Many students in the health professions find little support for the passions that drove them into health careers. In May 2016, a group of 20 health professions students, clinicians and organizers assembled on the lower level of a Chicago hotel during the Lown Institute’s annual conference to talk about new pathways. The discussion focused on right care, empathy and the social determinants of health, and further conversations led to the Beyond Illness Roundtables. This initiative seeks to more formally “Define the New Clinician for a New Century” and, in doing so, better understand the goals for curriculum reform as voiced by students. Facilitators were asked to lead open discussions centered on envisioning the “new clinician” at their individual institutions. Following are reflections from this student-centered pilot project that included over 30 participants in three different cities.
Mike Pappas and Jack Penner, two medical students at Georgetown, gathered a group of students and educators for a 90-minute discussion. Simply encouraging dialogue improved connections between students and educators, created “a space for a new dynamic to emerge,” and increased enthusiasm about ushering in a new moral era of medicine. As a result, the conversation encompassed a range of topics, spanning from student wellness to community health. For example, the Roundtable participants voiced a need to improve “community and camaraderie,” in part by rejecting the “high-achieving, score-oriented culture” of medical school. This group also touched on a critical aspect of the triple aim, investing in patient empowerment and value-based care instead of a bureaucratic or paternalistic approach. Importantly, as this Georgetown Roundtable argues, we must not simply discuss; we must also strive to definitively dismantle the “overly standardized, bureaucratic structure” of medical education with tangible action, spurring on a new paradigm in which “the fringe becomes the norm.”
A second essay from Yuli Zhu at the University of Illinois College of Medicine speaks to the need for students to better understand delivery of nuanced patient care and patient empowerment. Her group, consisting exclusively of third-year medical students, sought to move beyond the “canned answer” when trying to describe the ideal clinician, settling on the word “nuance” as a unifying ingredient. Yuli’s essay, like Mike and Jack’s, speaks to the need for increased training in patient empowerment, in which the physician fades into the background, functioning as an advocate and shared decision-maker for each patient rather than the dominant player. Educating the 21st-century clinician, it seems, involves a rebalancing of the traditional patient-physician dynamic.

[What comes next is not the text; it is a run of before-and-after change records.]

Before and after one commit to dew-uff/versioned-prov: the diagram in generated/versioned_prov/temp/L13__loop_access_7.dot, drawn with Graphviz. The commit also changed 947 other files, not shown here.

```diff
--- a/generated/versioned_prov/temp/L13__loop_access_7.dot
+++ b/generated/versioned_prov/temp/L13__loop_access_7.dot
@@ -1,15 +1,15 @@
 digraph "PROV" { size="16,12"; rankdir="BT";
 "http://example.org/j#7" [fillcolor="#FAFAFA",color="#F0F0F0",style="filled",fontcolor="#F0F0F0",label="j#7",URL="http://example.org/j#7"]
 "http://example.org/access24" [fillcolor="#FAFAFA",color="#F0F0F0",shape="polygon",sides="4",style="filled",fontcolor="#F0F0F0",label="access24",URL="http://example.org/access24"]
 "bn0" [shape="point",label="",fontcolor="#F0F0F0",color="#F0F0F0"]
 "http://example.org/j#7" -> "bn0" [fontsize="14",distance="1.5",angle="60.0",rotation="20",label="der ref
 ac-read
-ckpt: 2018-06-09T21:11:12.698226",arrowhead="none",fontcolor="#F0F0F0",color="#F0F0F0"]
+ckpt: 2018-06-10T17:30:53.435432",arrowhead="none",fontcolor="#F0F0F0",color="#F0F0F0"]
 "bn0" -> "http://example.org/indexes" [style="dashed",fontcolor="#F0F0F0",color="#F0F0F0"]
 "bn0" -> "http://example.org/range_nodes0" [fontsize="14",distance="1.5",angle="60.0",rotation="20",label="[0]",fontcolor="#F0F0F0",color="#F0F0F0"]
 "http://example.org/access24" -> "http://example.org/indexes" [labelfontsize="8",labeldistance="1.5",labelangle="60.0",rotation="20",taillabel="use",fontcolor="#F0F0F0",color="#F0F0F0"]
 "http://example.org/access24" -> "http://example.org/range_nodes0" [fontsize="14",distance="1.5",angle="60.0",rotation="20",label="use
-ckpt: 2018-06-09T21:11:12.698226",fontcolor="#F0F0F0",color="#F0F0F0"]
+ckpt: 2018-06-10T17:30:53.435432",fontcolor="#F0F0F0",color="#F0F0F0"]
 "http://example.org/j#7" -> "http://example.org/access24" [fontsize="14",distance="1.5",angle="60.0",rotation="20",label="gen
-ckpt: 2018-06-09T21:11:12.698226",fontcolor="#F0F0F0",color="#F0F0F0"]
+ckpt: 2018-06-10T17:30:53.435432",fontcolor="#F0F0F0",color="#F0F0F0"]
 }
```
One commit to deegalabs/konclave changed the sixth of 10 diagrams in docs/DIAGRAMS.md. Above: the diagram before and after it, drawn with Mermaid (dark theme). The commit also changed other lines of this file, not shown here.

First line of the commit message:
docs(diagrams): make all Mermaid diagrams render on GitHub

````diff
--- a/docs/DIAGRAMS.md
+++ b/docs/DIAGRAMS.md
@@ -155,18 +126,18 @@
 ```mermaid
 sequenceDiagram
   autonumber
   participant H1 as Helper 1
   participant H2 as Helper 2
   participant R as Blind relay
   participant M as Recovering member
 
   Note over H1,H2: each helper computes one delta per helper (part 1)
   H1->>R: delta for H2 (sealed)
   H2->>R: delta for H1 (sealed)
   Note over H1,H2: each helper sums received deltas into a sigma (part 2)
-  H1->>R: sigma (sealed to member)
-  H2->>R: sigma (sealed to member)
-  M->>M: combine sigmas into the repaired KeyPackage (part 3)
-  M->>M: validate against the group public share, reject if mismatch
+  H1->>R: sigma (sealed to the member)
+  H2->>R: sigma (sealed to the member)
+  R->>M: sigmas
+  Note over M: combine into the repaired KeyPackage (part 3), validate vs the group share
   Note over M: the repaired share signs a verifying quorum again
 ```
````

In another passionate Roundtable, Dorothy Charles, leader of the White Coats for Black Lives movement and third-year medical student at the University of Pennsylvania, assembled student-organizers from different schools in Philadelphia. Dorothy also expresses her relief at having space to carry on unhinged conversation, free from the restraints imposed by the traditional medical school setting. She touches on the need for “diversity of voices and perspectives” in moving towards a definition of the “new clinician,” and her Roundtable reflects that inclusive attitude. Major focus is placed on social justice and joint action as key components of the 21st-century clinician’s efforts, channeling the ethos of Virchow while recognizing that: “This sort of education cannot be learned with a social medicine course here and a doctoring course there; it must be fully integrated throughout our education and training and remain central to our mission and practice throughout our careers.” This group further emphasizes the need for “radical action” following careful deconstruction of issues such as the “skill-hoarding” and revenue-generating models. That is, the socially-conscious clinician is more than the aware clinician, she is also the involved and active clinician who is totally dedicated to “collective, rather than individual, well-being.”
Despite the personal and unique perspective adopted in each essay, all three validate the notion that traditional medical education is lacking in key and common areas. What is consistently evident is the urgency to transform medical education — that real change must occur, and occur quickly — and we believe the onus is on us, the students and educators, to take the matter into our own hands until national medical curricula adapt to the needs of students. Students must be educated in a way that is consistent with providing 21st-century care, formally learning the nuances of social justice, cultural competency and patient empowerment. These topics are currently mere buzzwords in medical education, frequently spoken but rarely understood. We must provide students with action-based, concrete tools for filling these gaps in education, rejecting the “outside the scope of the discussion” attitude and offer students who ask “what’s next?” a foundation for accelerated action. Students and educators desire a revised and revitalized system, and their future patients deserve it.